Mthatha - President Jacob Zuma has reiterated his commitment to improving Mthatha, in the Eastern Cape.

“We will never rest for as long as there are people without food, shelter, good roads, electricity, water, sanitation, housing and many other services,” he said in a speech prepared for delivery on Friday at the launch of infrastructure projects in the area.

“We will keep working harder to ensure that ultimately, households in all parts of the country obtain basic services.”

Zuma expressed his satisfaction with developments there until now.

“In 2010, I visited this area and was disappointed by the condition of infrastructure in King Sabata Dalindyebo (municipality) and the fact that Mthatha and surroundings appeared to be in a state of collapse,” he said.

The government had invested millions to provide electricity in the area and almost 3000 new electricity connections had been made.

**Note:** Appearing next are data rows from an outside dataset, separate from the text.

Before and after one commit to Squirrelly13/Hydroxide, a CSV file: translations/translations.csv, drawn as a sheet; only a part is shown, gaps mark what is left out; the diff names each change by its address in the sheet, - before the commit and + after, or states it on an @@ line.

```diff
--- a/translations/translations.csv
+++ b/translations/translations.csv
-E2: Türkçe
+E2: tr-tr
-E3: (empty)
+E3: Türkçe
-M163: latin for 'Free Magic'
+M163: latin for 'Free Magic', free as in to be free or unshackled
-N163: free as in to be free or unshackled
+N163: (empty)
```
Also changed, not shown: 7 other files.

“Over the last two years, a total amount of R251 million was spent in the (municipality) for network upgrading and strengthening of networks to ensure better quality of (electricity) supply,” he said.

The project created 125 jobs.

The government had also spent R490m upgrading the Mthatha airport.

“A new runway has been constructed and the airport will be able to receive larger aircraft, which will unlock the economic potential of the region,” said Zuma.

A new helipad ramp with lights, which would help in emergency and medical landings, had been built, as had a road linking a temporary terminal to the hangers.

“A tender for R200 million has been put out for the upgrading the new terminal building,” said Zuma.

The airport would also have a new car hire facility.

On Friday, the municipality also opened the Mthatha Bridge.

Zuma said R108m had gone into the expansion of the bridge.

“This bridge will reduce the travelling time to town and ease congestion,” he said.

Improving housing in the area was a top priority.

“We are also looking at improving housing, but are constrained by the land issue, which has not been resolved yet,” said Zuma.

He urged Mthatha residents to co-operate with the government to continue expanding services.

“We know that, at times, government does not move as fast as citizens want it to, but we urge you to be patient,” said Zuma.

Sapa